The figures in Paul Chan’s work have frequently been subject to powerful outside forces. In the large-scale animated video Happiness (Finally) After 35,000 Years of Civilization (After Henry Darger and Charles Fourier) (1999–2003), which helped garner Chan initial acclaim, a group of prepubescent girls with origins in Darger’s writings are threatened by a war raging around them. Every object in The 7 Lights series (2005–07) of digital projections is subject to the same gravitational pull. The physical and sexual violence depicted in black-and-white silhouette in the mural-sized and nearly six-hour-long digital video projection Sade for Sade’s sake (2009), created in the wake of the Abu Ghraib torture revelations, is larger than any one person; rather, it is institutional and endemic. Even Chan’s more documentary-style video essay, Baghdad in No Particular Order (2003), was shot during a visit to Iraq and ominously foretells a war that would leave hundreds of thousands dead and a country in near total ruin.

It is understandable that Chan eventually took a hiatus from these labor-intensive screen-based projects, and from the ubiquity of screens in general, while continuing to think about the centrality of images in a rapidly digitizing world. Recently, he has been producing bodies of work that he describes as moving images without a screen. Part of a larger collection of the “Breathers” figures that he debuted at Greene Naftali in 2017, Chan’s current exhibition includes a group called “Bathers.” Both sets feature humanoid shapes made from nylon fabric positioned over black industrial fans that blow them to and fro—another example of individuals at the mercy of external influences. In 2017, these Breathers were mostly black and white, and some of the latter—including a small family—looked to be wearing Klansman hoods.

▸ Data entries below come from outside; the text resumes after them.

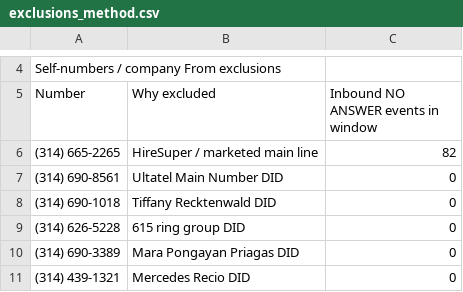
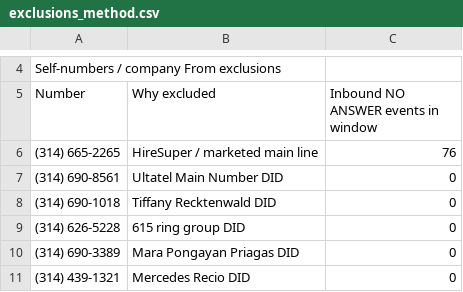
Before and after one commit to pollard22/Phone-dashboard, a CSV file: public/data/exclusions_method.csv, drawn as a sheet; only a part is shown, gaps mark what is left out.

```diff
--- a/public/data/exclusions_method.csv
+++ b/public/data/exclusions_method.csv
@@ -5,3 +5,3 @@ Self-numbers / company From exclusions,,
 Number,Why excluded,Inbound NO ANSWER events in window
-(314) 665-2265,HireSuper / marketed main line,82
+(314) 665-2265,HireSuper / marketed main line,76
 (314) 690-8561,Ultatel Main Number DID,0
```
Also changed, not shown: 9 other files.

In contrast, the current collection is brighter and more colorful, as if ready for the beach or pool. Some wear parts of bathing suits and hold pieces of fabric meant to serve as towels. Yet these undulating figures do not seem to be having tons of fun, or maybe they are having the kind of coerced enthusiasm that can be exhausting to experience. After all, when the fans are on, the Bathers rarely rest. Some flap more wildly, while others gyrate or sway, and Chan has experimented with various shapes, materials, and velocities so that he can control their movements. These Bathers are also more vulnerable and exposed than previous Breathers, who had a quality of self-containment in being placed on stages, plinths, or jutting from the wall, and whose hooded versions projected a sense of menace.

Of the current crop, La Baigneur 7 (Teenyelemachus) (2018) is the most somber. Made with black nylon and holding a piece of fabric in clasped arms that bows the figure slightly forward, it moves less frantically and at times struggles to stay upright. It is surrounded by different worn shoes filled with concrete and plugged into each other with extension cords—a recent motif in Chan’s work that may indicate the serious responsibility, or possibly just the burden, of living in an increasingly interconnected world simultaneously pervaded by displacement. Across from this figure are four interconnected ones (Katabasis [2019]) joined by the arms, whose movements make them look to be engaged in a dance or maybe a minor struggle. One wears a tank top with Thomas Hobbes’s famous phrase “the war of all against all” printed in Latin. The solitary Bropheus (2019) also wears a shirt which says “I love you, man” in German as it floats above a piece of fabric printed with the packaging for prescription opioids. The three blue, yellow, and teal figures constituting Khara En Tria (Joyer in 3) (2019) move playfully and exuberantly, coming closest to the pleasure that the notion of a bather is meant to evoke. They celebrate difference in their linkage. Conversely, Los Baigneur (Poordysseus) (2018) bangs against the vertical wood-and-glass vitrine inside which it is entrapped and on display, a study of limited means (slyly signaled by the subtitle) and agency.

Concurrently on display (until January 12, 2020) at the Guggenheim Museum in New York City is Chan’s contribution to the exhibition “Artistic License: Six Takes on the Guggenheim Collection,” for which the museum asked six artists to curate small shows from its collection. Chan’s is entitled “Sex, Water, Salvation, or What Is a Bather?” and asks that joy and pleasure accompany political resistance to a world on fire. Alongside the Bathers at Greene Naftali are paintings on unstretched canvases hung like towels from wood rods. They abstract and dissect physical shapes and motions from the kinetic figures on display, and bear a resemblance in form and color to Henri Matisse’s cut-outs. In the back gallery is a striking set of small, stuffed, and static versions of the Bathers; they are placed on shelves from which also dangle scraps of yoga mats, fabric, mesh, and an Opening Ceremony tote bag. Like the Bathers, none have a discernible head. The hope of imagining a better world and the pessimism at its possibility, the difficulty in separating pleasure from violence, and the effort to empower individuals and collectives in the face of overwhelming structural odds have each been important components of Chan’s work from the beginning. What has changed most dramatically is his desire not to watch all of this unfold onscreen.